About this task. How many lines in the data hold the string "bottom"? State the number alone.

Information.
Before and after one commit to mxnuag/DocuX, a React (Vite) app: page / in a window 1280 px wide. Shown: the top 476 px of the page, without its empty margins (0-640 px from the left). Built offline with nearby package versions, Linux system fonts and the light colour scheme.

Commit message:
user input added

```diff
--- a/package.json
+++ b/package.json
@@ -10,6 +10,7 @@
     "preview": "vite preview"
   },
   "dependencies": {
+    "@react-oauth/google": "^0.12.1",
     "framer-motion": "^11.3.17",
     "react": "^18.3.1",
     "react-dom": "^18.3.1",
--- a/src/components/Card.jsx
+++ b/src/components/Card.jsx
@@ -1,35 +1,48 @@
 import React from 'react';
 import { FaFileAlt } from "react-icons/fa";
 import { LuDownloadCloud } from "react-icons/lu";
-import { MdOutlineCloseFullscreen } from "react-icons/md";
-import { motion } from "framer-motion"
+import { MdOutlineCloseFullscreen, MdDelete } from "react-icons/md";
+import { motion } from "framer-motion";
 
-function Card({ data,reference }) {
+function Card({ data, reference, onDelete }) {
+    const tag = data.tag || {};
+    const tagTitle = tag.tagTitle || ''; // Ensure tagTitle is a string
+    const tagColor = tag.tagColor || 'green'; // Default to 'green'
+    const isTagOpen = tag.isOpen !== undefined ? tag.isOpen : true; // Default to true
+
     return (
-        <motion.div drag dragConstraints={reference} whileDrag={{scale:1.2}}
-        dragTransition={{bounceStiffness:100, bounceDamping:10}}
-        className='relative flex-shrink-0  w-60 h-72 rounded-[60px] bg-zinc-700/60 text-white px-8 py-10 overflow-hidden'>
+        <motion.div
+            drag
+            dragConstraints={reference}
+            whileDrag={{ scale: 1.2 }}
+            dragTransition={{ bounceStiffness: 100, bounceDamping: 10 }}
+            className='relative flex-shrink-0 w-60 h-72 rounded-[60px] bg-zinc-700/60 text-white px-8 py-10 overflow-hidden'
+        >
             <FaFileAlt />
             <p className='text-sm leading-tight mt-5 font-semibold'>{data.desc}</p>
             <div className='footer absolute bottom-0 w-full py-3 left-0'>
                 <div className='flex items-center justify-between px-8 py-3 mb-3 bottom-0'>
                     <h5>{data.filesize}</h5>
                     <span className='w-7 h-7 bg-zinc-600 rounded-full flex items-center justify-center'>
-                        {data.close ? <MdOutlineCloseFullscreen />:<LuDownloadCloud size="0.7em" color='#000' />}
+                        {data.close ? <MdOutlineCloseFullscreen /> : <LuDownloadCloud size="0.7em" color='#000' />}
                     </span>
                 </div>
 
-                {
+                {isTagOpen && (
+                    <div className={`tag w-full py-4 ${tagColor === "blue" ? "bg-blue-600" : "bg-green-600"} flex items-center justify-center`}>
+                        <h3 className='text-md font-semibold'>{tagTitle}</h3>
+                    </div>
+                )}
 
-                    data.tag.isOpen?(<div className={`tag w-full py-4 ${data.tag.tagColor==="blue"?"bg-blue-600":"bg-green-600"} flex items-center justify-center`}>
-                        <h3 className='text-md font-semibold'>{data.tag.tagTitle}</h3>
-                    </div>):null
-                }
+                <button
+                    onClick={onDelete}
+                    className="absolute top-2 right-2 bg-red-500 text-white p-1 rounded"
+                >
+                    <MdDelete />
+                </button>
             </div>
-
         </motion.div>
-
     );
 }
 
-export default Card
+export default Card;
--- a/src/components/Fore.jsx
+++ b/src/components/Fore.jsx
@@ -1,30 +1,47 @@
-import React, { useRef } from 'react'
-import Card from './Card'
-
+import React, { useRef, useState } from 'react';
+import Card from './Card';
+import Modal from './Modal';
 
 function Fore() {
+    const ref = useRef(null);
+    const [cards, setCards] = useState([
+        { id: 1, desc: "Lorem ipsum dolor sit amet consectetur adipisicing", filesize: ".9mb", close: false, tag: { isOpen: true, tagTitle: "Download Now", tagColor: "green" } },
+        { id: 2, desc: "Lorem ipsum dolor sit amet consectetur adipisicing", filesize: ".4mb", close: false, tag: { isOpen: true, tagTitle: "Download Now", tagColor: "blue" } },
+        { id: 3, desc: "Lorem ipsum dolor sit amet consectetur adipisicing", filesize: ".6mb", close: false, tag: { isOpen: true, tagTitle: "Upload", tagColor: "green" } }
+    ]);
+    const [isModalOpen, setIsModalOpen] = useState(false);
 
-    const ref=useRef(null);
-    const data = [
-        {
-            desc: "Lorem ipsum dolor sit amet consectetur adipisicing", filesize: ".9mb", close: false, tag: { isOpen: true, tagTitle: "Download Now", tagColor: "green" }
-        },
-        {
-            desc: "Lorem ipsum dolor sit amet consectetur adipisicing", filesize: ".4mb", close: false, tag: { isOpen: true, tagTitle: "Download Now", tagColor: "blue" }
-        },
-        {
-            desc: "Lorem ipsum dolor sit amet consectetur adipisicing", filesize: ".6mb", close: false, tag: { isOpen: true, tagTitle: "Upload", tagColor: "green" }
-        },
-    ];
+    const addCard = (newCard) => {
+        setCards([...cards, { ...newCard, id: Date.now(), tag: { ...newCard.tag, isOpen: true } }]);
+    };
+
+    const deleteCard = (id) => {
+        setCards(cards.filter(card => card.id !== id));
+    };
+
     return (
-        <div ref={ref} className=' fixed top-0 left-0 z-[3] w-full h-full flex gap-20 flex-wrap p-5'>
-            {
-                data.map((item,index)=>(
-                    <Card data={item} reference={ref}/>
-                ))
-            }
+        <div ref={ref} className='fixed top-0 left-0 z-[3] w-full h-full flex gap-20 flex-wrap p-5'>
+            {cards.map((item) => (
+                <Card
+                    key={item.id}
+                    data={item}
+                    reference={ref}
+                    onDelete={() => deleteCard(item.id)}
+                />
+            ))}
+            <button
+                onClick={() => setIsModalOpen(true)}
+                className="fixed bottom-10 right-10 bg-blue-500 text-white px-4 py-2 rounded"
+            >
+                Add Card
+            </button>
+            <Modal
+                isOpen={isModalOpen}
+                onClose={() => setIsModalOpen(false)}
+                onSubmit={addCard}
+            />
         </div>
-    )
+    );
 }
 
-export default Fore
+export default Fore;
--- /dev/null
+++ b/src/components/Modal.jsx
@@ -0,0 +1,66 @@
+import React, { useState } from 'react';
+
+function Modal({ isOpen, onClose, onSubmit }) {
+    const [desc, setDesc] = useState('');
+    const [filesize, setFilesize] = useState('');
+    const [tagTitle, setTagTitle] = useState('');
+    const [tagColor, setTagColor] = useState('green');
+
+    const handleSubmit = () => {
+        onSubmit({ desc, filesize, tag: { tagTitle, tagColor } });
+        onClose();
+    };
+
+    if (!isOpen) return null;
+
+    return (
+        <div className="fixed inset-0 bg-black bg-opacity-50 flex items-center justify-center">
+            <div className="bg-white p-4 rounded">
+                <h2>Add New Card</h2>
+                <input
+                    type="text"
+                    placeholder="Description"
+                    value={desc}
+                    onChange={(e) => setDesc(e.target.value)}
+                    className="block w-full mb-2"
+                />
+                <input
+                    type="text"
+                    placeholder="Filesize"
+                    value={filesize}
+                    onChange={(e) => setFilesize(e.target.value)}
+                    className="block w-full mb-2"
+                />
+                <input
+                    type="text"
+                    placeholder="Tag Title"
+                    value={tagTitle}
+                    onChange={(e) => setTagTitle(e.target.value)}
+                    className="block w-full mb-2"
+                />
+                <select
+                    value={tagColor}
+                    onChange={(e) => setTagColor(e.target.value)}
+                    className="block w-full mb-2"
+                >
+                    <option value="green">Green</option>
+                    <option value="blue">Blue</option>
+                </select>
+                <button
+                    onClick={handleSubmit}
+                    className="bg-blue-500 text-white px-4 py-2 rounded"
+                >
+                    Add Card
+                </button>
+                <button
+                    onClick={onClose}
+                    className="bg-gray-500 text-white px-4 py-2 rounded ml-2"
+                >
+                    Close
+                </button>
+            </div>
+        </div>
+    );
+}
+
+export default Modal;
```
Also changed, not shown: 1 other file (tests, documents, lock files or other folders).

Task answer. 3